(Stored data Opens)

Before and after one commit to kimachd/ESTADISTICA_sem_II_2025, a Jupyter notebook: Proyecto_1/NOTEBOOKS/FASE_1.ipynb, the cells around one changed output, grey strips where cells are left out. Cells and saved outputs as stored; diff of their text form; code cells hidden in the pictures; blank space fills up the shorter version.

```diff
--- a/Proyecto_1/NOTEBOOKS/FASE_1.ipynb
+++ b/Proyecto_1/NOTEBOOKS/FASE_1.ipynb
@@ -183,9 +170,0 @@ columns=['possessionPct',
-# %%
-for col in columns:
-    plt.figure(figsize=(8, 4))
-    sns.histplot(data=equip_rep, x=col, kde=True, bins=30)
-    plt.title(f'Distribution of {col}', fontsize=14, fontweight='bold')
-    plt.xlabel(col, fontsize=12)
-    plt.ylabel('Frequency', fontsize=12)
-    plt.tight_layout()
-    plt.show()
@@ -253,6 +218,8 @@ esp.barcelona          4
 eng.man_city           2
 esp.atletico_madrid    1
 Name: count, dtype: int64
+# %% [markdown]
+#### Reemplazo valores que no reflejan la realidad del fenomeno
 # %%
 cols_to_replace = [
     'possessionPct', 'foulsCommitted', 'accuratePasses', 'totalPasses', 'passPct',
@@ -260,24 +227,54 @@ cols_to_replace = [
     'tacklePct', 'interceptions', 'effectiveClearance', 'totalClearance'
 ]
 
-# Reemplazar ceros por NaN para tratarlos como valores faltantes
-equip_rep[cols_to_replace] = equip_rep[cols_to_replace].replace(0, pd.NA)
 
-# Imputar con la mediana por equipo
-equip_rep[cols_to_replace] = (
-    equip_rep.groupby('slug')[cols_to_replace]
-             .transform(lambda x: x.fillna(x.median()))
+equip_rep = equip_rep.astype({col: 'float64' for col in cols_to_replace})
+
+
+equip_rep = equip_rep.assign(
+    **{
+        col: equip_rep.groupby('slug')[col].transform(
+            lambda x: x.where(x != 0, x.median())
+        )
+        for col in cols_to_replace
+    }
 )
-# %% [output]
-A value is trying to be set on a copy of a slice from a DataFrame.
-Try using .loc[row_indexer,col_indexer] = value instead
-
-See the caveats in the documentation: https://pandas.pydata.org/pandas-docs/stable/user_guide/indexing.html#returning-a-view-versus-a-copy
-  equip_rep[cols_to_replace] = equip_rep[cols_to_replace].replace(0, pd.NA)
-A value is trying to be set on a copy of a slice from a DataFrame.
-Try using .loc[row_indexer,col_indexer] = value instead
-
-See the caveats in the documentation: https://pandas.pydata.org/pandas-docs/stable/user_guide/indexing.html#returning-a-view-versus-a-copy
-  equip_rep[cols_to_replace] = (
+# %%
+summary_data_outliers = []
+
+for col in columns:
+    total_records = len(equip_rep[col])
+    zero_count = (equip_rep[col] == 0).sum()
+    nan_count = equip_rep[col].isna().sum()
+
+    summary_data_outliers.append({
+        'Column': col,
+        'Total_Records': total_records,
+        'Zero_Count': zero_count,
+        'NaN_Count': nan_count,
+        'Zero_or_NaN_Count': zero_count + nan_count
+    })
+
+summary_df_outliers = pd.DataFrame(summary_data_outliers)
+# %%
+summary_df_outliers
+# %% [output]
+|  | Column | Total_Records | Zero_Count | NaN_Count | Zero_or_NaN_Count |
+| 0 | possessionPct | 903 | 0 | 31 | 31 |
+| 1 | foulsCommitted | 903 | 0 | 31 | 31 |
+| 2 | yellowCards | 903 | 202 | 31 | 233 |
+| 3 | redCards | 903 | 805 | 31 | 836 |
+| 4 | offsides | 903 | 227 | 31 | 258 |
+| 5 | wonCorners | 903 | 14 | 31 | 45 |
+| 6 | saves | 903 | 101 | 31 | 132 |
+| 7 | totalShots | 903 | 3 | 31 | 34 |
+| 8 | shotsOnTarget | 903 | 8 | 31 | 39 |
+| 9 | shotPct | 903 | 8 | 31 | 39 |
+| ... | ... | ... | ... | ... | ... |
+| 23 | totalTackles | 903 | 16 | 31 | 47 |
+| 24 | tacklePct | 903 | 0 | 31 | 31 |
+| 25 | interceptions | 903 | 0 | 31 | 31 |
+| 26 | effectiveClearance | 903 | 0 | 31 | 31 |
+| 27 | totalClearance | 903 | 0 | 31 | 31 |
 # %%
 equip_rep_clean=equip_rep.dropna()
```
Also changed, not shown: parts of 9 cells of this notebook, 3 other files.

(Stored data Closes)

Exercise instructions:
Find and copy every line in the entries above where the string "groupby" occurs.

Response below:
-    equip_rep.groupby('slug')[cols_to_replace]
+        col: equip_rep.groupby('slug')[col].transform(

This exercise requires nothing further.